*Problem details*. Keep images out and repeat all data exactly.

#### Material for this exercise ####

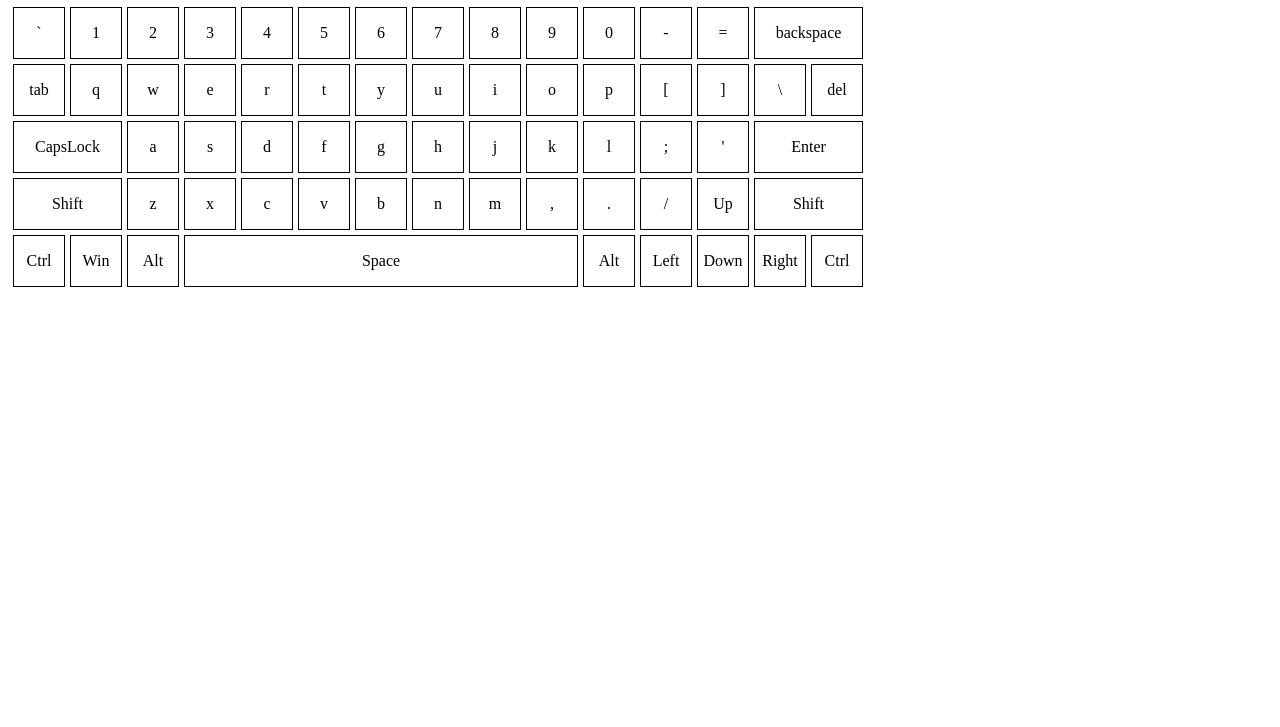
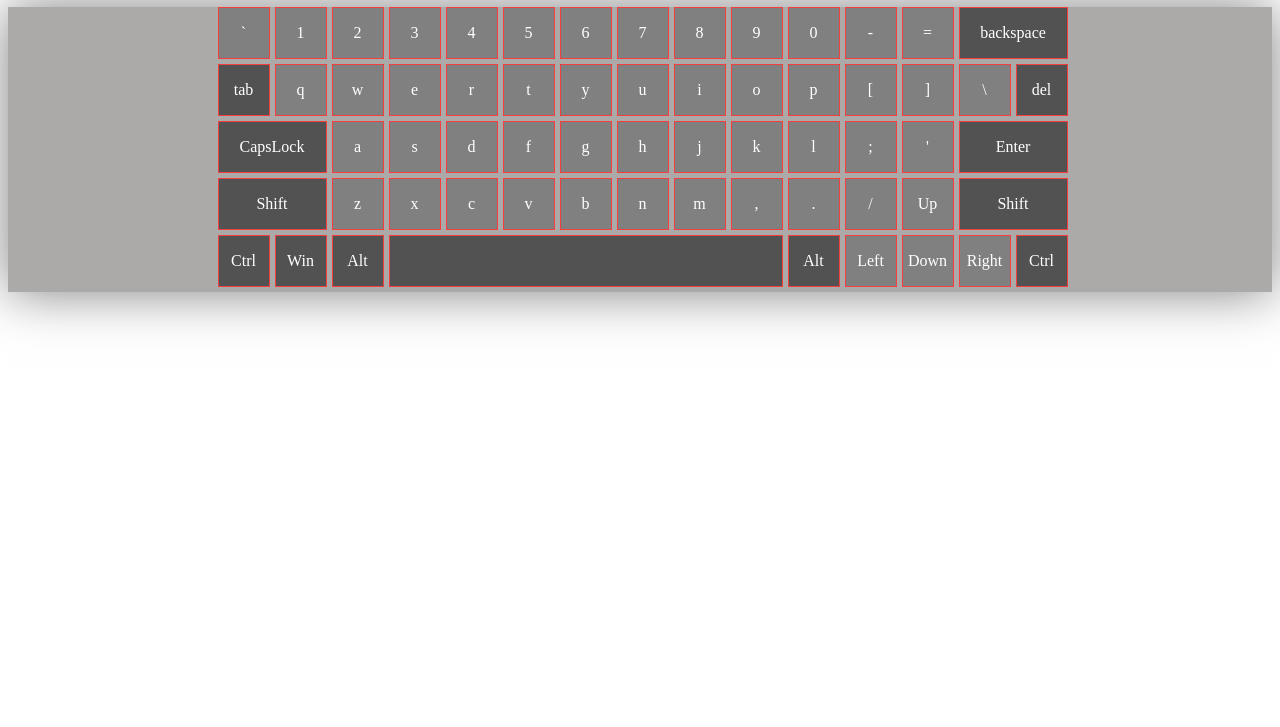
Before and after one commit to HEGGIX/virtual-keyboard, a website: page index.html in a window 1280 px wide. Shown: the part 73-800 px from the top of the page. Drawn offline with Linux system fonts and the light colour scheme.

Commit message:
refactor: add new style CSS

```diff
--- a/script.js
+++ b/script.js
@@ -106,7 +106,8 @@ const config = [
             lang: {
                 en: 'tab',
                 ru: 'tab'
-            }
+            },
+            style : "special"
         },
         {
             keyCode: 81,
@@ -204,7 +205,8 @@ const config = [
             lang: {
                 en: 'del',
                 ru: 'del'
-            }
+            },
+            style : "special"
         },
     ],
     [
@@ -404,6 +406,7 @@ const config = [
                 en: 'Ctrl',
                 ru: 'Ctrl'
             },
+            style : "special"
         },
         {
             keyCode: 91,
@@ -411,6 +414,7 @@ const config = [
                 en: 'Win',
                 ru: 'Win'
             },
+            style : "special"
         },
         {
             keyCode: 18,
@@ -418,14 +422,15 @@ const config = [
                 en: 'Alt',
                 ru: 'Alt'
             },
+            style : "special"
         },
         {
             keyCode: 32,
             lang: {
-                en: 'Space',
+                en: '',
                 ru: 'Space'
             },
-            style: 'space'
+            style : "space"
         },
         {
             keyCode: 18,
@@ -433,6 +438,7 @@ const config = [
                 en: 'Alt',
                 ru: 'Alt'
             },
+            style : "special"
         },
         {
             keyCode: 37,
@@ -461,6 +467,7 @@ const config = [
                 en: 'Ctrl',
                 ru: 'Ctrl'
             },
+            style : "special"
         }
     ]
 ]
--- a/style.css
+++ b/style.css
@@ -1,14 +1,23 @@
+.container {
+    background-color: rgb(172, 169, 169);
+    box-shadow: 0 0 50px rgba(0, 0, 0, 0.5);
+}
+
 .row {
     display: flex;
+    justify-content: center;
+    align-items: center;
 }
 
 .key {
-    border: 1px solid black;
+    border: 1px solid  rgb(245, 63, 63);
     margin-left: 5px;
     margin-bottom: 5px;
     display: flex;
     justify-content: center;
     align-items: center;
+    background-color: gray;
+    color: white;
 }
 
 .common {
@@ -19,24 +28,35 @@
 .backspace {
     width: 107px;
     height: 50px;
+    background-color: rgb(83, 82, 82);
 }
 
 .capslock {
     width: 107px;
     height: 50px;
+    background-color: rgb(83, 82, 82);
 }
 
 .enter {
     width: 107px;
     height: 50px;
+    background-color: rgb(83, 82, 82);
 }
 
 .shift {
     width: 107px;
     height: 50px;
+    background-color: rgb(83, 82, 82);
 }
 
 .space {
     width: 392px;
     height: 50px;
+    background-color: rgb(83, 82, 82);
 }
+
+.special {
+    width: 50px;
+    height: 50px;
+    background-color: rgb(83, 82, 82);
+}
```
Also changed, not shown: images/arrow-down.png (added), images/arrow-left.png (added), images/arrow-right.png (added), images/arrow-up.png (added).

####

*Answer area*.
Before and after one commit to HEGGIX/virtual-keyboard, a website: page index.html in a window 1280 px wide. Shown: the part 73-800 px from the top of the page. Drawn offline with Linux system fonts and the light colour scheme.

Commit message:
refactor: add new style CSS

```diff
--- a/script.js
+++ b/script.js
@@ -106,7 +106,8 @@ const config = [
             lang: {
                 en: 'tab',
                 ru: 'tab'
-            }
+            },
+            style : "special"
         },
         {
             keyCode: 81,
@@ -204,7 +205,8 @@ const config = [
             lang: {
                 en: 'del',
                 ru: 'del'
-            }
+            },
+            style : "special"
         },
     ],
     [
@@ -404,6 +406,7 @@ const config = [
                 en: 'Ctrl',
                 ru: 'Ctrl'
             },
+            style : "special"
         },
         {
             keyCode: 91,
@@ -411,6 +414,7 @@ const config = [
                 en: 'Win',
                 ru: 'Win'
             },
+            style : "special"
         },
         {
             keyCode: 18,
@@ -418,14 +422,15 @@ const config = [
                 en: 'Alt',
                 ru: 'Alt'
             },
+            style : "special"
         },
         {
             keyCode: 32,
             lang: {
-                en: 'Space',
+                en: '',
                 ru: 'Space'
             },
-            style: 'space'
+            style : "space"
         },
         {
             keyCode: 18,
@@ -433,6 +438,7 @@ const config = [
                 en: 'Alt',
                 ru: 'Alt'
             },
+            style : "special"
         },
         {
             keyCode: 37,
@@ -461,6 +467,7 @@ const config = [
                 en: 'Ctrl',
                 ru: 'Ctrl'
             },
+            style : "special"
         }
     ]
 ]
--- a/style.css
+++ b/style.css
@@ -1,14 +1,23 @@
+.container {
+    background-color: rgb(172, 169, 169);
+    box-shadow: 0 0 50px rgba(0, 0, 0, 0.5);
+}
+
 .row {
     display: flex;
+    justify-content: center;
+    align-items: center;
 }
 
 .key {
-    border: 1px solid black;
+    border: 1px solid  rgb(245, 63, 63);
     margin-left: 5px;
     margin-bottom: 5px;
     display: flex;
     justify-content: center;
     align-items: center;
+    background-color: gray;
+    color: white;
 }
 
 .common {
@@ -19,24 +28,35 @@
 .backspace {
     width: 107px;
     height: 50px;
+    background-color: rgb(83, 82, 82);
 }
 
 .capslock {
     width: 107px;
     height: 50px;
+    background-color: rgb(83, 82, 82);
 }
 
 .enter {
     width: 107px;
     height: 50px;
+    background-color: rgb(83, 82, 82);
 }
 
 .shift {
     width: 107px;
     height: 50px;
+    background-color: rgb(83, 82, 82);
 }
 
 .space {
     width: 392px;
     height: 50px;
+    background-color: rgb(83, 82, 82);
 }
+
+.special {
+    width: 50px;
+    height: 50px;
+    background-color: rgb(83, 82, 82);
+}
```
Also changed, not shown: images/arrow-down.png (added), images/arrow-left.png (added), images/arrow-right.png (added), images/arrow-up.png (added).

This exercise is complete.